Aston Martin plans to launch its current front-engined sports cars, including the Vantage and DB11, as next-generation all-electric cars from 2025. Before 2025, however, Aston Martin will focus on hybrid powertrains.
The electric cars from Aston Martin are to offer a range of more than 600 kilometres. Additionally, CEO Tobias Moers wants to follow the launch of the all-electric sports cars with a purely electric SUV from the middle of the decade. As before, the brand is aiming for a product range consisting of 50 per cent BEVs by 2030.
As reported, however, Aston Martin is devoting the next few years to the hybridisation of its models. Automotive News also provides some details on this: A few days ago, the British company presented the hybrid super sports car Valhalla as a concept. This is to be launched on the market in 2023. A plug-in hybrid version of the SUV model DBX is to follow shortly afterwards. And the production version of the Vanquish Vision study is also planned as a plug-in hybrid.
Incidentally, anyone who reads the announcement on the presentation of the Valhalla concept carefully will come across an unpublished about-turn that Aston Martin has apparently made. The hybrid super sports car was announced with a 950 hp hybrid drive based on a 750 hp V8 engine and second electric motors. And will therefore not be launched with the 3.0-litre V6 engine developed in-house, which was promised in 2020 as the “core of the hybridisation plans”. According to the company plans, this should actually be designed as a full hybrid or plug-in hybrid depending on the model and be used for the first time in the Valhalla. The new concept of the petrol engine as a mid-engine remains, but it is not the promised in-house development that is used, but the 4-litre V8 from AMG.

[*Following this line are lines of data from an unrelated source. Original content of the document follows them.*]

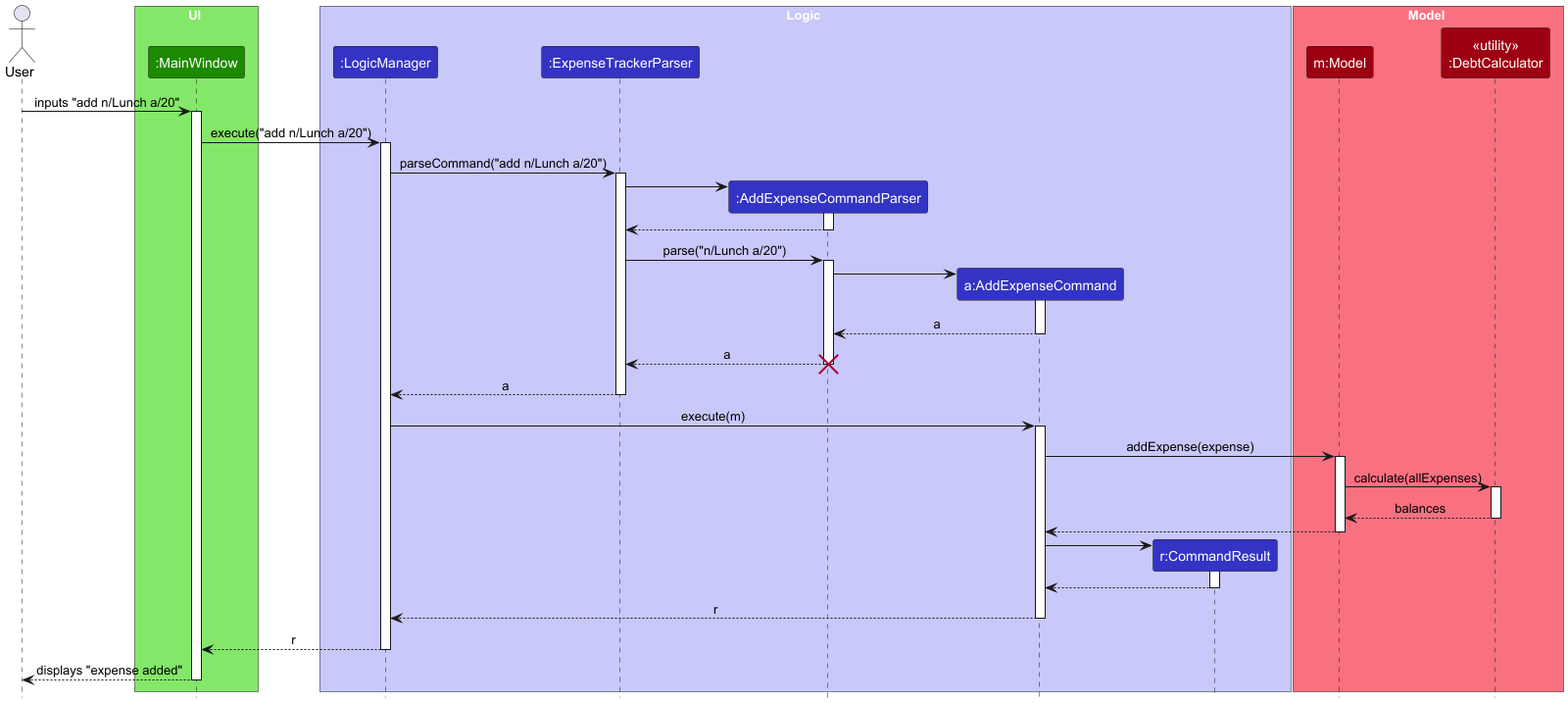
The PlantUML diagram docs/architecture/AddExpenseSequenceDiagram.png in IV-pratibha-0912/tp, before a commit. Its diagram source:
```plantuml
@startuml
!include style.puml
skinparam ArrowFontStyle plain

Actor User as user
box UI UI_COLOR_1
participant ":MainWindow" as MainWindow UI_COLOR
end box

box Logic LOGIC_COLOR_1
participant ":LogicManager" as LogicManager LOGIC_COLOR
participant ":ExpenseTrackerParser" as ExpenseTrackerParser LOGIC_COLOR
participant ":AddExpenseCommandParser" as AddExpenseCommandParser LOGIC_COLOR
participant "a:AddExpenseCommand" as AddExpenseCommand LOGIC_COLOR
participant "r:CommandResult" as CommandResult LOGIC_COLOR
end box

box Model MODEL_COLOR_1
participant "m:Model" as Model MODEL_COLOR
participant "<<utility>>\n:DebtCalculator" as DebtCalculator MODEL_COLOR
end box

user -> MainWindow : inputs "add n/Lunch a/20"
activate MainWindow

MainWindow -> LogicManager : execute("add n/Lunch a/20")
activate LogicManager

LogicManager -> ExpenseTrackerParser : parseCommand("add n/Lunch a/20")
activate ExpenseTrackerParser

create AddExpenseCommandParser
ExpenseTrackerParser -> AddExpenseCommandParser
activate AddExpenseCommandParser

AddExpenseCommandParser --> ExpenseTrackerParser
deactivate AddExpenseCommandParser

ExpenseTrackerParser -> AddExpenseCommandParser : parse("n/Lunch a/20")
activate AddExpenseCommandParser

create AddExpenseCommand
AddExpenseCommandParser -> AddExpenseCommand
activate AddExpenseCommand

AddExpenseCommand --> AddExpenseCommandParser : a
deactivate AddExpenseCommand

AddExpenseCommandParser --> ExpenseTrackerParser : a
deactivate AddExpenseCommandParser
destroy AddExpenseCommandParser

ExpenseTrackerParser --> LogicManager : a
deactivate ExpenseTrackerParser

LogicManager -> AddExpenseCommand : execute(m)
activate AddExpenseCommand

AddExpenseCommand -> Model : addExpense(expense)
activate Model

Model -> DebtCalculator : calculate(allExpenses)
activate DebtCalculator
DebtCalculator --> Model : balances
deactivate DebtCalculator

Model --> AddExpenseCommand
deactivate Model

create CommandResult
AddExpenseCommand -> CommandResult
activate CommandResult

CommandResult --> AddExpenseCommand
deactivate CommandResult

AddExpenseCommand --> LogicManager : r
deactivate AddExpenseCommand

LogicManager --> MainWindow : r
deactivate LogicManager

MainWindow --> user : displays "expense added"
deactivate MainWindow

@enduml
```
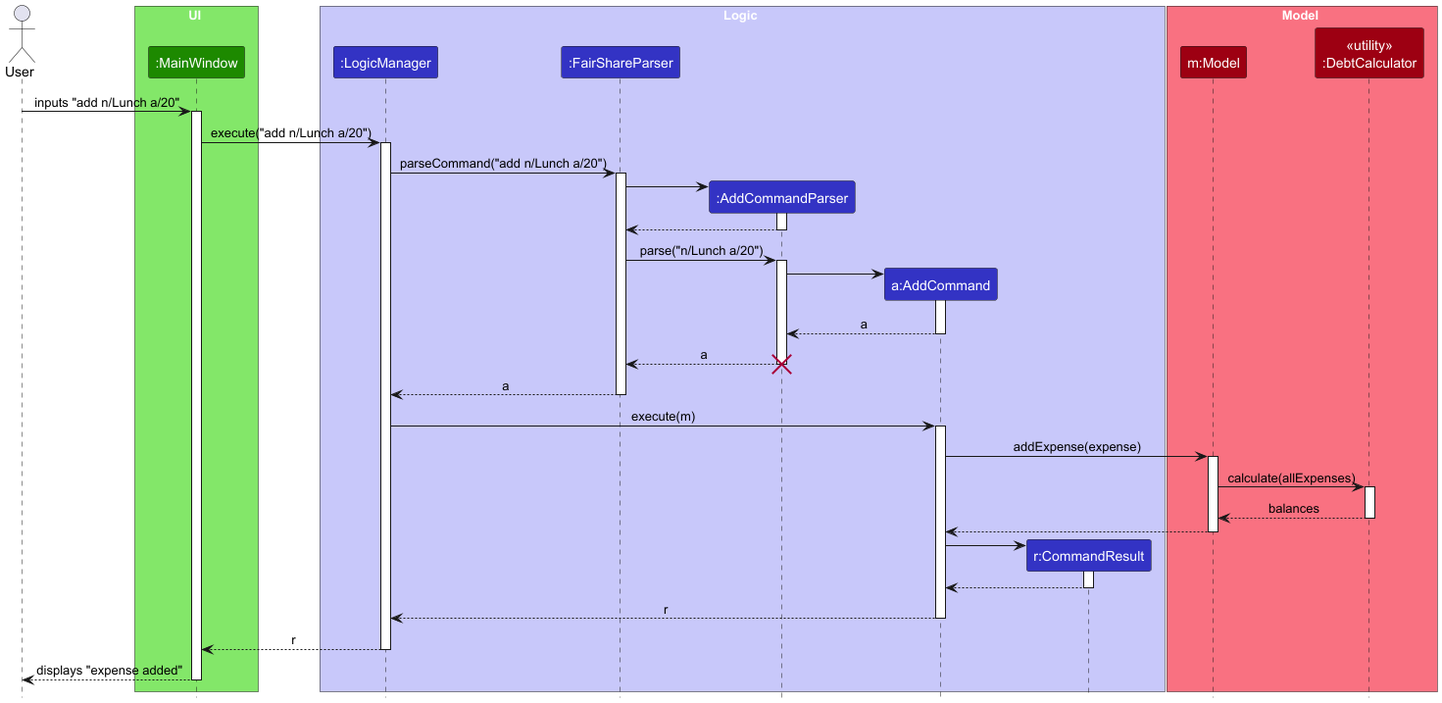
After the change.

Commit message:
Update diagrams to reflect current system

What changed in the source:
```diff
@@ -9,9 +9,9 @@
 
 box Logic LOGIC_COLOR_1
 participant ":LogicManager" as LogicManager LOGIC_COLOR
-participant ":ExpenseTrackerParser" as ExpenseTrackerParser LOGIC_COLOR
-participant ":AddExpenseCommandParser" as AddExpenseCommandParser LOGIC_COLOR
-participant "a:AddExpenseCommand" as AddExpenseCommand LOGIC_COLOR
+participant ":FairShareParser" as FairShareParser LOGIC_COLOR
+participant ":AddCommandParser" as AddCommandParser LOGIC_COLOR
+participant "a:AddCommand" as AddCommand LOGIC_COLOR
 participant "r:CommandResult" as CommandResult LOGIC_COLOR
 end box
 
@@ -26,37 +26,37 @@
 MainWindow -> LogicManager : execute("add n/Lunch a/20")
 activate LogicManager
 
-LogicManager -> ExpenseTrackerParser : parseCommand("add n/Lunch a/20")
-activate ExpenseTrackerParser
+LogicManager -> FairShareParser : parseCommand("add n/Lunch a/20")
+activate FairShareParser
 
-create AddExpenseCommandParser
-ExpenseTrackerParser -> AddExpenseCommandParser
-activate AddExpenseCommandParser
+create AddCommandParser
+FairShareParser -> AddCommandParser
+activate AddCommandParser
 
-AddExpenseCommandParser --> ExpenseTrackerParser
-deactivate AddExpenseCommandParser
+AddCommandParser --> FairShareParser
+deactivate AddCommandParser
 
-ExpenseTrackerParser -> AddExpenseCommandParser : parse("n/Lunch a/20")
-activate AddExpenseCommandParser
+FairShareParser -> AddCommandParser : parse("n/Lunch a/20")
+activate AddCommandParser
 
-create AddExpenseCommand
-AddExpenseCommandParser -> AddExpenseCommand
-activate AddExpenseCommand
+create AddCommand
+AddCommandParser -> AddCommand
+activate AddCommand
 
-AddExpenseCommand --> AddExpenseCommandParser : a
-deactivate AddExpenseCommand
+AddCommand --> AddCommandParser : a
+deactivate AddCommand
 
-AddExpenseCommandParser --> ExpenseTrackerParser : a
-deactivate AddExpenseCommandParser
-destroy AddExpenseCommandParser
+AddCommandParser --> FairShareParser : a
+deactivate AddCommandParser
+destroy AddCommandParser
 
-ExpenseTrackerParser --> LogicManager : a
-deactivate ExpenseTrackerParser
+FairShareParser --> LogicManager : a
+deactivate FairShareParser
 
-LogicManager -> AddExpenseCommand : execute(m)
-activate AddExpenseCommand
+LogicManager -> AddCommand : execute(m)
+activate AddCommand
 
-AddExpenseCommand -> Model : addExpense(expense)
+AddCommand -> Model : addExpense(expense)
 activate Model
 
 Model -> DebtCalculator : calculate(allExpenses)
@@ -64,18 +64,18 @@
 DebtCalculator --> Model : balances
 deactivate DebtCalculator
 
-Model --> AddExpenseCommand
+Model --> AddCommand
 deactivate Model
 
 create CommandResult
-AddExpenseCommand -> CommandResult
+AddCommand -> CommandResult
 activate CommandResult
 
-CommandResult --> AddExpenseCommand
+CommandResult --> AddCommand
 deactivate CommandResult
 
-AddExpenseCommand --> LogicManager : r
-deactivate AddExpenseCommand
+AddCommand --> LogicManager : r
+deactivate AddCommand
 
 LogicManager --> MainWindow : r
 deactivate LogicManager
```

As is well known, this is not the first loop that the British luxury carmaker has made with a view to the electrification era: after the entry of the Canadian investor Lawrence Stroll, Aston Martin had already reoriented its electric vehicle plans at the beginning of 2020. The fully developed Rapide E with 800-volt technology did not come to market, and the launch of the Lagonda electric car brand was also postponed from 2022 to 2025 at the earliest.
Stroll is confident of the current roadmap and highlights the Valhalla as Aston Martin’s first mid-engined production supercar as a “truly transformational moment for this ultra-luxury brand”. The launch of Valhalla demonstrates Aston Martin’s commitment to building a range of exceptional, driver-focused mid-engined cars – “a crucial next stage in the expansion of our product range”.
The announcement of all-electric front-engined sports cars from 2025 is likely to keep the current range of combustion-based sports cars in the portfolio for longer than originally planned. Moers announced that a “halo model” will be added on top of the current trio of Vantage, DB11 and DBS. He did not reveal details of this.